Following U.S. District Judge Lynn Adelman’s decision to strike down Wisconsin’s restrictive voter ID law Tuesday, Senate leadership said it is unlikely the Legislature will come back into session to address the law before November’s elections.
As legislators returned to their districts to begin their re-election campaigns last month, Walker said he would possibly call lawmakers back to Madison for a special session in the event the voter ID laws were struck down.
Senate Majority Leader Scott Fitzgerald, R-Juneau, told the Wisconsin State Journal Wednesday that legislators would not be called back to Madison due to a lack of time.
“I don’t see [the Legislature] coming back. It’s not going to be resolved for the November election,” Fitzgerald said. “This pretty much ends the idea that we could come in and do something through a legislative effort that would make sense at this point.”
Larry Dupuis, legal director of the American Civil Liberties Union of Wisconsin, said even if the state appeals the case, subsequently taking it to the U.S. Seventh Circuit Court of Appeals in Chicago as Wisconsin Attorney General J.B. Van Hollen has indicated it will, it is unlikely that the law will be reinstated by election day.
Dupuis said the process to appeal is lengthy, and would require many months of preparation. Even if the process was expedited, he said it is unlikely Wisconsin will have a voter ID law back in place before November.

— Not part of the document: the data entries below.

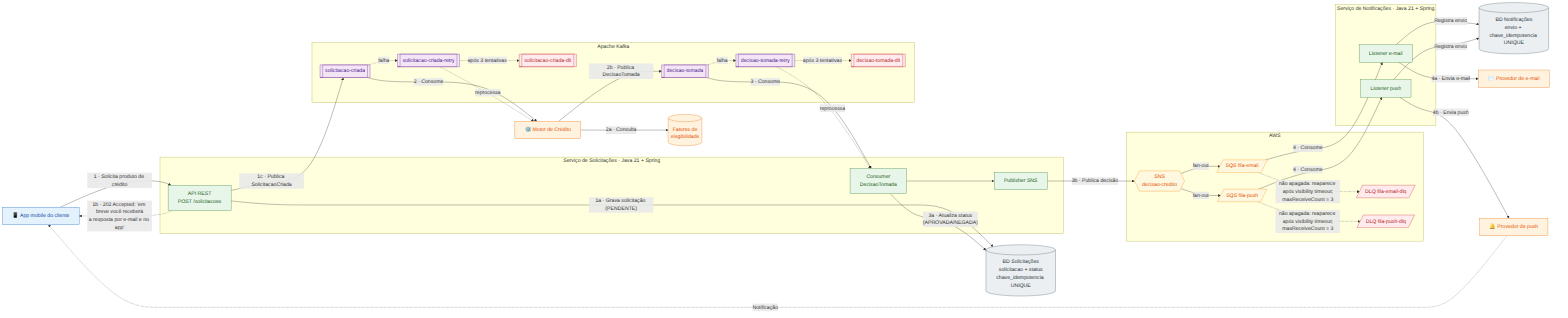
Earlier version of the Mermaid export docs/arquitetura.png (rafaelzucon/fluxo-de-credito). Its source is kept beside it as docs/arquitetura.mmd.
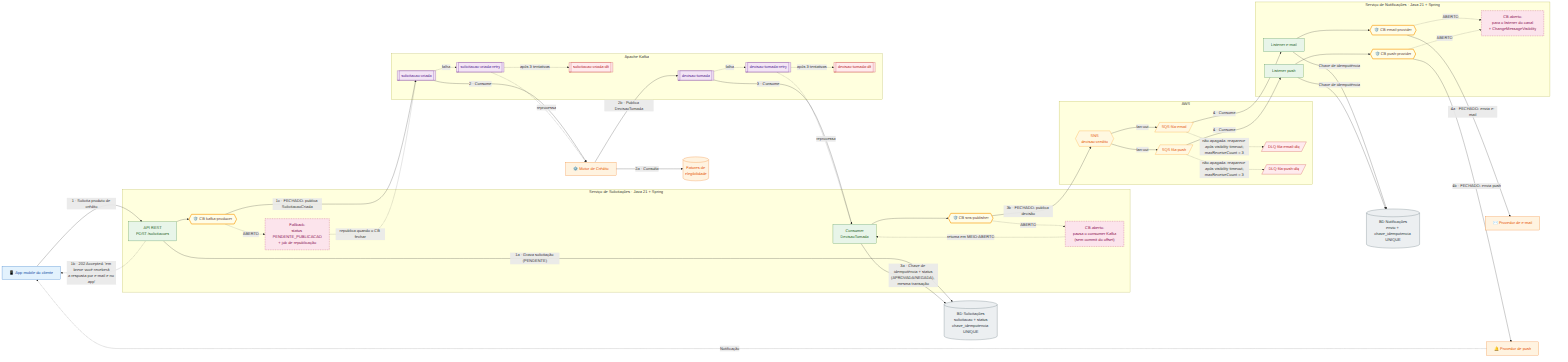
The same diagram one commit later.

The edit, as a diff of the source:
```diff
@@ -6,14 +6,19 @@
     classDef aws fill:#FFF8E1,stroke:#FF8F00,color:#E65100
     classDef db fill:#ECEFF1,stroke:#455A64,color:#263238
     classDef dlq fill:#FFEBEE,stroke:#C62828,color:#B71C1C
+    classDef cb fill:#FFFDE7,stroke:#F9A825,stroke-width:3px,color:#5D4037
+    classDef fb fill:#FCE4EC,stroke:#AD1457,stroke-dasharray:4 3,color:#880E4F
 
     APP["📱 App mobile do cliente"]:::app
 
     subgraph SOL["Serviço de Solicitações · Java 21 + Spring"]
         direction TB
         API["API REST<br/>POST /solicitacoes"]:::svc
+        CB_KAFKA{{"🛡️ CB kafka-producer"}}:::cb
+        FB_KAFKA["Fallback:<br/>status PENDENTE_PUBLICACAO<br/>+ job de republicação"]:::fb
         CONS_DEC["Consumer<br/>DecisaoTomada"]:::svc
-        PUB_SNS["Publisher SNS"]:::svc
+        CB_SNS{{"🛡️ CB sns-publisher"}}:::cb
+        FB_SNS["CB aberto:<br/>pausa o consumer Kafka<br/>(sem commit do offset)"]:::fb
     end
     DB_SOL[("BD Solicitações<br/>solicitacao + status<br/>chave_idempotencia UNIQUE")]:::db
 
@@ -42,7 +47,10 @@
     subgraph NOT["Serviço de Notificações · Java 21 + Spring"]
         direction TB
         L_EMAIL["Listener e-mail"]:::svc
+        CB_EMAIL{{"🛡️ CB email-provider"}}:::cb
         L_PUSH["Listener push"]:::svc
+        CB_PUSH{{"🛡️ CB push-provider"}}:::cb
+        FB_NOT["CB aberto:<br/>para o listener do canal<br/>+ ChangeMessageVisibility"]:::fb
     end
     DB_NOT[("BD Notificações<br/>envio + chave_idempotencia UNIQUE")]:::db
 
@@ -52,25 +60,34 @@
     APP -- "1 · Solicita produto de crédito" --> API
     API -- "1a · Grava solicitação (PENDENTE)" --> DB_SOL
     API -. "1b · 202 Accepted: 'em breve você receberá<br/>a resposta por e-mail e no app'" .-> APP
-    API -- "1c · Publica SolicitacaoCriada" --> T_SOL
+    API --> CB_KAFKA
+    CB_KAFKA -- "1c · FECHADO: publica SolicitacaoCriada" --> T_SOL
+    CB_KAFKA -. "ABERTO" .-> FB_KAFKA
+    FB_KAFKA -. "republica quando o CB fechar" .-> T_SOL
 
     T_SOL -- "2 · Consome" --> MOTOR
     MOTOR -- "2a · Consulta" --> ELEG
     MOTOR -- "2b · Publica DecisaoTomada" --> T_DEC
 
     T_DEC -- "3 · Consome" --> CONS_DEC
-    CONS_DEC -- "3a · Atualiza status<br/>(APROVADA/NEGADA)" --> DB_SOL
-    CONS_DEC --> PUB_SNS
-    PUB_SNS -- "3b · Publica decisão" --> SNS
+    CONS_DEC -- "3a · Chave de idempotência + status<br/>(APROVADA/NEGADA), mesma transação" --> DB_SOL
+    CONS_DEC --> CB_SNS
+    CB_SNS -- "3b · FECHADO: publica decisão" --> SNS
+    CB_SNS -. "ABERTO" .-> FB_SNS
+    FB_SNS -. "retoma em MEIO-ABERTO" .-> CONS_DEC
     SNS -- "fan-out" --> SQS_EMAIL
     SNS -- "fan-out" --> SQS_PUSH
 
     SQS_EMAIL -- "4 · Consome" --> L_EMAIL
     SQS_PUSH -- "4 · Consome" --> L_PUSH
-    L_EMAIL -- "Registra envio" --> DB_NOT
-    L_PUSH -- "Registra envio" --> DB_NOT
-    L_EMAIL -- "4a · Envia e-mail" --> EMAIL
-    L_PUSH -- "4b · Envia push" --> PUSH
+    L_EMAIL -- "Chave de idempotência" --> DB_NOT
+    L_PUSH -- "Chave de idempotência" --> DB_NOT
+    L_EMAIL --> CB_EMAIL
+    L_PUSH --> CB_PUSH
+    CB_EMAIL -- "4a · FECHADO: envia e-mail" --> EMAIL
+    CB_PUSH -- "4b · FECHADO: envia push" --> PUSH
+    CB_EMAIL -. "ABERTO" .-> FB_NOT
+    CB_PUSH -. "ABERTO" .-> FB_NOT
     PUSH -. "Notificação" .-> APP
 
     T_SOL -. "falha" .-> T_SOL_RETRY
```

With about 300,000 Wisconsin voters without a valid form of ID, many of whom are low-income minority individuals, the law would have disenfranchised a significant portion of the Wisconsin population, Dupuis said.
Adelman ruled the law disproportionately affects Black and Latino voters despite being billed as a measure to prevent voter fraud, which he said was an almost nonexistent occurrence.
“Act 23 only tenuously serves the state’s interest in preventing voter fraud and protecting the integrity of the electoral process, and therefore the state’s interests do not justify the discriminatory result,” Adelman wrote in the decision.
The penalties for voter fraud in Wisconsin, a felony carrying a $10,000 fine and up to three years of imprisonment, far outweigh the benefits of a single vote in an election, Adelman said.
Sen. Mary Lazich, R-New Berlin, who chairs the Senate elections committee, declared Adelman’s ruling “judicial activism.” Assembly Speaker Robin Vos, R-Rochester, also defended the voter ID law, saying the law was constitutional and he supports Van Hollen’s plans to appeal the decision.
“The U.S. Supreme Court has said voter ID is constitutional. We look forward to working with the governor and our colleagues in the Senate to do whatever it takes to ensure voter ID is in place as quickly as possible,” Vos said in a statement. “The integrity of our elections is too important to be caught up in the courts. Voter ID should be law in Wisconsin.”
The Wisconsin Supreme Court is currently also reviewing a challenge to the voter ID law. For the law to remain in place, it has to clear both the federal and state challenges.
Jay Heck, executive director at Common Cause Wisconsin, said recently approved legislation to limit early and weekend voting in Wisconsin will almost certainly be in place for November’s election. However, he said the League of Women Voters of Wisconsin was also potentially planning to bring forward a lawsuit to challenge the law.